● **RECORDED INFORMATION**
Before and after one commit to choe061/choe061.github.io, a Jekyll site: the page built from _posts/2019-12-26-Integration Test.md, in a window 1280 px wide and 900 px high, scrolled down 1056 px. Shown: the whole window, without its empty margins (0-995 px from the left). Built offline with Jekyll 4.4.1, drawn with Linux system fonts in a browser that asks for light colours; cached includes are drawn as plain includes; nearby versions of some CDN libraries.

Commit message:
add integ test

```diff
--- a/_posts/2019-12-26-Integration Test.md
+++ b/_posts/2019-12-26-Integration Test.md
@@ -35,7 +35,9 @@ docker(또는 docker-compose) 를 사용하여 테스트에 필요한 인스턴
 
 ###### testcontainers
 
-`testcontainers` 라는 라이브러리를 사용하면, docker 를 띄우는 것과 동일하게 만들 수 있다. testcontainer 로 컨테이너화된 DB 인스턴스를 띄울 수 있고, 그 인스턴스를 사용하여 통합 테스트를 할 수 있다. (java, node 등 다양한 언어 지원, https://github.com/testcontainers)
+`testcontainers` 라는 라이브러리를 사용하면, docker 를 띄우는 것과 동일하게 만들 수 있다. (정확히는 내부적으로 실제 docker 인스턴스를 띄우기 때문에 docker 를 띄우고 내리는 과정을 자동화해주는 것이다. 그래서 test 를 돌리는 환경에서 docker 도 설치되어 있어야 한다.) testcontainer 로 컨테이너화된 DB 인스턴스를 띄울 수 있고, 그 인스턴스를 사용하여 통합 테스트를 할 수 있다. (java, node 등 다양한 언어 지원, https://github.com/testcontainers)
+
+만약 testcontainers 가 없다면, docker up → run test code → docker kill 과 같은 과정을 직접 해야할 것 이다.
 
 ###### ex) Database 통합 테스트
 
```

● **ACTIVITY**
Line by line, repeat everything in the records verbatim.

● **OUTPUT BELOW**
Before and after one commit to choe061/choe061.github.io, a Jekyll site: the page built from _posts/2019-12-26-Integration Test.md, in a window 1280 px wide and 900 px high, scrolled down 1056 px. Shown: the whole window, without its empty margins (0-995 px from the left). Built offline with Jekyll 4.4.1, drawn with Linux system fonts in a browser that asks for light colours; cached includes are drawn as plain includes; nearby versions of some CDN libraries.

Commit message:
add integ test

```diff
--- a/_posts/2019-12-26-Integration Test.md
+++ b/_posts/2019-12-26-Integration Test.md
@@ -35,7 +35,9 @@ docker(또는 docker-compose) 를 사용하여 테스트에 필요한 인스턴
 
 ###### testcontainers
 
-`testcontainers` 라는 라이브러리를 사용하면, docker 를 띄우는 것과 동일하게 만들 수 있다. testcontainer 로 컨테이너화된 DB 인스턴스를 띄울 수 있고, 그 인스턴스를 사용하여 통합 테스트를 할 수 있다. (java, node 등 다양한 언어 지원, https://github.com/testcontainers)
+`testcontainers` 라는 라이브러리를 사용하면, docker 를 띄우는 것과 동일하게 만들 수 있다. (정확히는 내부적으로 실제 docker 인스턴스를 띄우기 때문에 docker 를 띄우고 내리는 과정을 자동화해주는 것이다. 그래서 test 를 돌리는 환경에서 docker 도 설치되어 있어야 한다.) testcontainer 로 컨테이너화된 DB 인스턴스를 띄울 수 있고, 그 인스턴스를 사용하여 통합 테스트를 할 수 있다. (java, node 등 다양한 언어 지원, https://github.com/testcontainers)
+
+만약 testcontainers 가 없다면, docker up → run test code → docker kill 과 같은 과정을 직접 해야할 것 이다.
 
 ###### ex) Database 통합 테스트
 
```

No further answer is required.